If history is any guide: "The entire week of Thanksgiving has averaged a 60 basis point, or 0.60 percentage point, advance for the S&P 500, with the best returns coming on Wednesday and Black Friday, and the only decline on average on Monday," said Bespoke Investment Group, citing data that goes back to 1945. Lately, the gains have swung to Mondays in Thanksgiving week, with small declines on Tuesday and rallies on the last two days of the session.
The week is also typically characterized by some of the lowest trading volumes of the year. That could change this time around, with President Biden expected to announce his pick for Fed Chair in the coming days. "If [Lael] Brainard is nominated, it wouldn't be a surprise to me to see some near-term volatility," noted said Jeff Schulze, investment strategist at ClearBridge Investments. "Usually, the market tests a Fed chair."
At the register: Average turkey prices cost 24% more than last year, according to the Farm Bureau, coming in at $23.99 for a 16-pound turkey. That's not all. Cranberries are up 11%, dinner rolls cost 15% more, pie crusts are 20% higher, while russet potatoes and sweet potatoes are up 16% and 4%, respectively.

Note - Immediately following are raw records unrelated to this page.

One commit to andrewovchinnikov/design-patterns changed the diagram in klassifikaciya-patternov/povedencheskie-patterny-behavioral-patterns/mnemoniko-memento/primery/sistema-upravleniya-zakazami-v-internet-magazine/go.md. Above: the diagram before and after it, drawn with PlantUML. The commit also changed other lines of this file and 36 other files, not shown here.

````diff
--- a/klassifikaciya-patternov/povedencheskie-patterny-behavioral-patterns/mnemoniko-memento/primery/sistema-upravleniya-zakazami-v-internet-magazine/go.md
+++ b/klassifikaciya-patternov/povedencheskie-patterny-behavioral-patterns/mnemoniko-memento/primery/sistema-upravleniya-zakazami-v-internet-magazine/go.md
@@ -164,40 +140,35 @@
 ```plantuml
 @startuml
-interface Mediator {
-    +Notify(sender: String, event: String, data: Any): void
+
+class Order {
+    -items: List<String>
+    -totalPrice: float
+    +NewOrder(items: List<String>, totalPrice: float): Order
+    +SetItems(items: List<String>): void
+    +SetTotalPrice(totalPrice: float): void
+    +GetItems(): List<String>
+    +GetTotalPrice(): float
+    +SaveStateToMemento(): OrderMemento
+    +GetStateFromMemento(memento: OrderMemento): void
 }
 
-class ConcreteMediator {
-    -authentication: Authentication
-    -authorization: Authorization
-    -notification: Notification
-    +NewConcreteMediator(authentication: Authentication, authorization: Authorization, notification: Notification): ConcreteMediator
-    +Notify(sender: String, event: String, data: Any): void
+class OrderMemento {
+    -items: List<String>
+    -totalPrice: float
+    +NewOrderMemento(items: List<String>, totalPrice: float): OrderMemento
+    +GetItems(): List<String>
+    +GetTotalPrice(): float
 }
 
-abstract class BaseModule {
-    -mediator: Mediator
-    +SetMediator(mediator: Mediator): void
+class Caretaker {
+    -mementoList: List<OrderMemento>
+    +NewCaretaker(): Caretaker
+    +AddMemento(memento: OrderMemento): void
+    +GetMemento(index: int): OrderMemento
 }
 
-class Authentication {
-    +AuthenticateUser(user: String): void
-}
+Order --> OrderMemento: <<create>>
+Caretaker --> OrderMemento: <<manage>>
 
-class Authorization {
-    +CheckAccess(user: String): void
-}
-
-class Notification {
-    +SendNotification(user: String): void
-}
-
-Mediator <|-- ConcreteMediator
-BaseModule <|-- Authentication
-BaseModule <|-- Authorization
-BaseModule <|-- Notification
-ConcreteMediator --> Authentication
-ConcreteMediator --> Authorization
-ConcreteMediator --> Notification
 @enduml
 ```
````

Visa (V) expects to resolve its differences with Amazon.com (AMZN) in the U.K. and hopes that the e-commerce giant keeps the payment network on as partner for its co-branded credit card. "We've resolved these things in the past, and I believe we'll resolve them in the future," CFO Vasant Prabhu announced in an interview. Amazon recently told its British customers it was acting because of Visa’s high fees, though Mastercard (MA) and Visa set nearly identical transactions fees in the U.K., according to payments firm Bambora.
Backdrop: Shares of Visa slid last Wednesday after Amazon said it would stop accepting UK-issued Visa credit cards for purchases made in Amazon.co.uk. It also offered affected customers £20 off their next purchase using an alternative payment method, which followed a report that Amazon was considering switching its co-branded credit card deal to Mastercard. Earlier this year, the retail giant moved to limit Visa's use in markets like Singapore, where a 0.5% transaction surcharge was added, as well as Australia.
The whole spat is putting a spotlight on credit card transaction fees, and could provide an opening for other payment options, especially upcoming fintech players. Account-to-account payments and 'buy now, pay later' option have been growing in popularity - compared to the payment rails and traditional systems of Visa and Mastercard - and Amazon has been experimenting in the space, offering BNPL options to U.S. shoppers through third-party provider Affirm (AFRM).
Commentary: "This should not be considered a shock, as Amazon has been using every negotiating tactic available to bring down the cost of processing payments," said Kenneth Suchoski, equity research analyst at Autonomous Research, adding that the move would have little impact on Visa's bottom line. (33 comments)
In Asia, Japan +0.1%. Hong Kong -0.4%. China +0.6%. India -2%.
In Europe, at midday, London +0.4%. Paris +0.2%. Frankfurt +0.1%.
Futures at 6:20, Dow +0.4%. S&P +0.3%. Nasdaq +0.4%. Crude +0.2% at $76.09. Gold -0.6% at $1840.50. Bitcoin -2.7% at $57250.
Ten-year Treasury Yield +5 bps to 1.58%
Today's Economic Calendar
What else is happening...
Goldman picks best high-growth stocks for rising rates in '22.
U.S. and China discuss release of strategic oil reserves.